§ Dataset entries
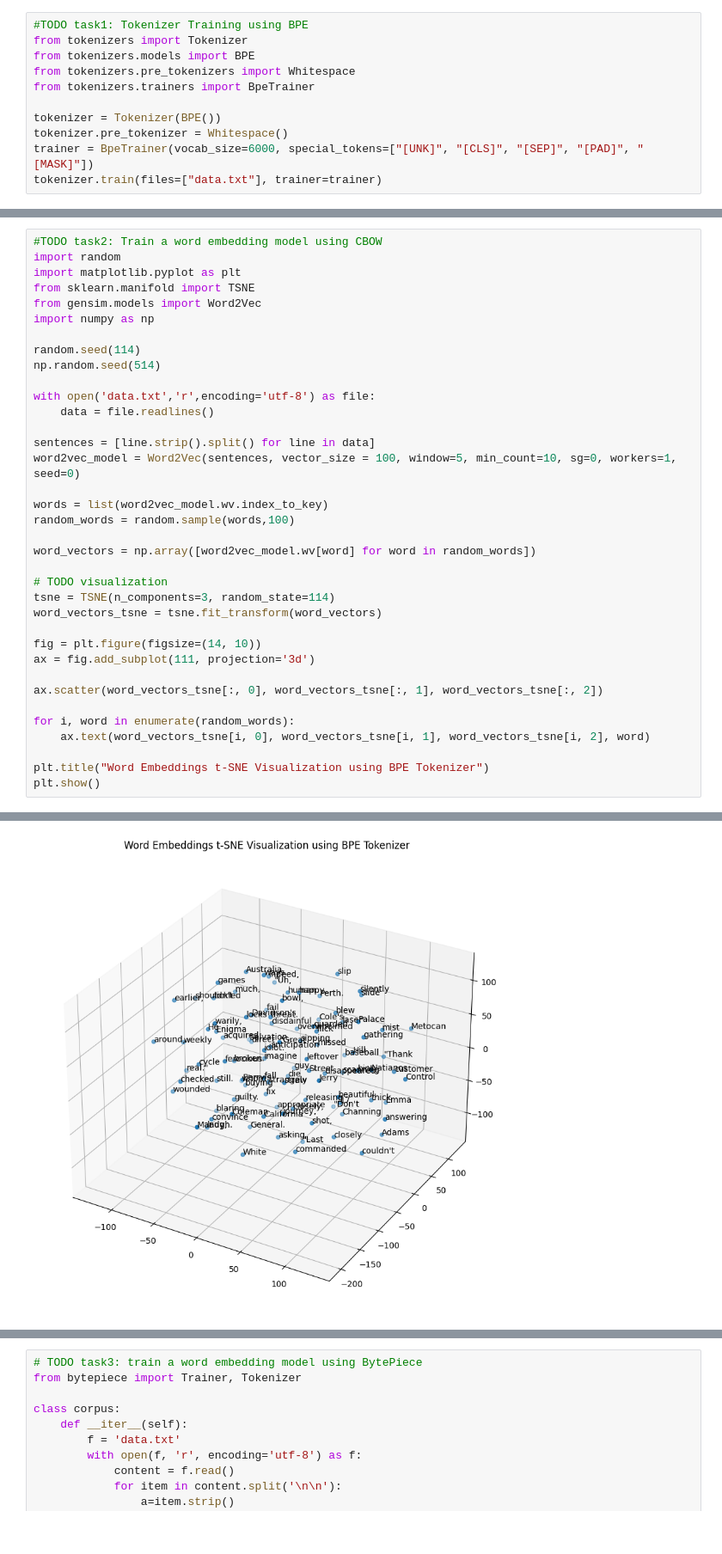
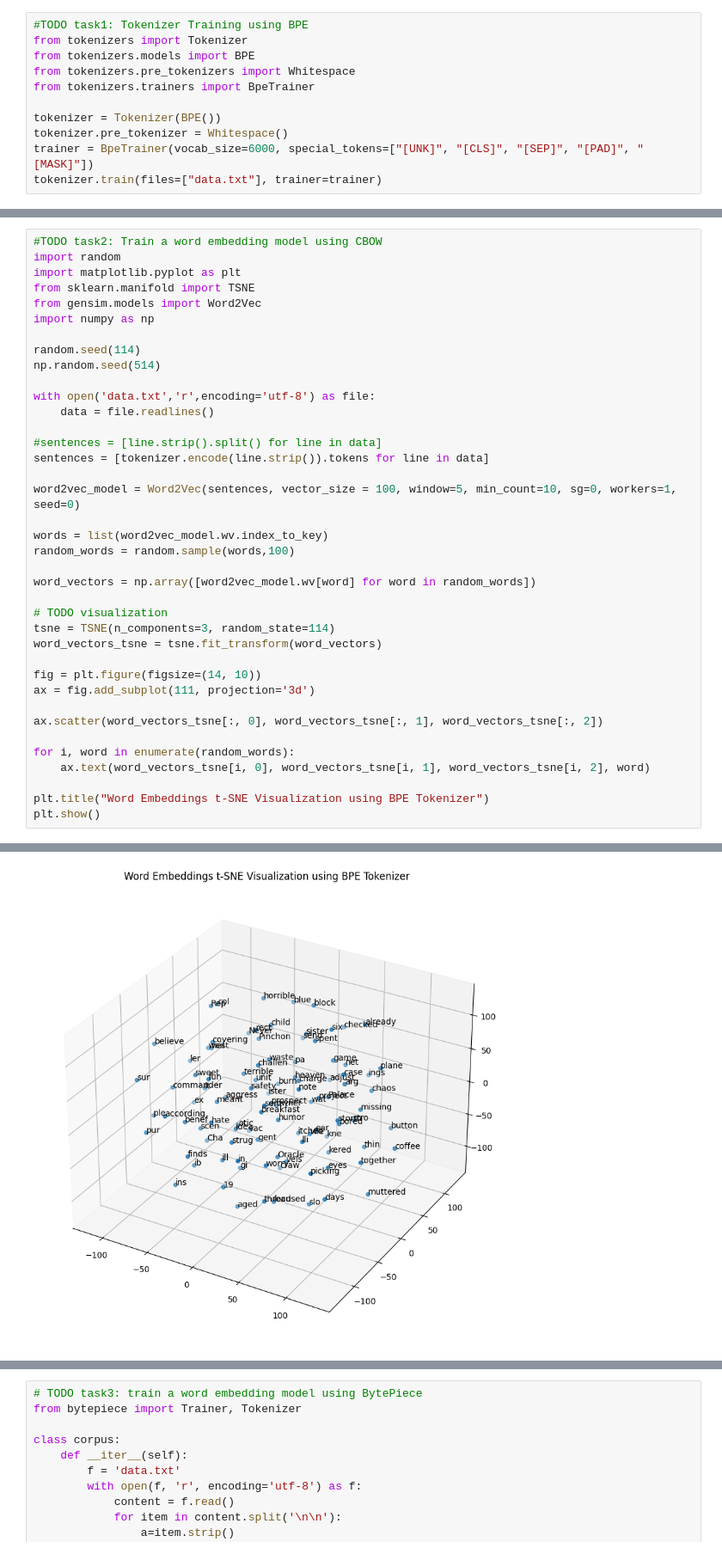
Before and after one commit to Zicheng2333/nlp_2024, a Jupyter notebook: ass01/12212609_谢子成.ipynb, the cells around one changed output, grey strips where cells are left out. Shown at 86% size. Cells and saved outputs as stored; diff of their text form.

```diff
--- a/ass01/12212609_谢子成.ipynb
+++ b/ass01/12212609_谢子成.ipynb
@@ -23,7 +27,9 @@ np.random.seed(514)
 with open('data.txt','r',encoding='utf-8') as file:
     data = file.readlines()
 
-sentences = [line.strip().split() for line in data]
+#sentences = [line.strip().split() for line in data]
+sentences = [tokenizer.encode(line.strip()).tokens for line in data]
+
 word2vec_model = Word2Vec(sentences, vector_size = 100, window=5, min_count=10, sg=0, workers=1, seed=0)
 
 words = list(word2vec_model.wv.index_to_key)
@@ -49 +59 @@ plt.show()
-[figure, old version]
+[figure, new version]
```
Also changed, not shown: parts of 6 cells of this notebook.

§ Task to complete
Look over the material above and show each line where "file" appears.

§ Answer box
 with open('data.txt','r',encoding='utf-8') as file:
     data = file.readlines()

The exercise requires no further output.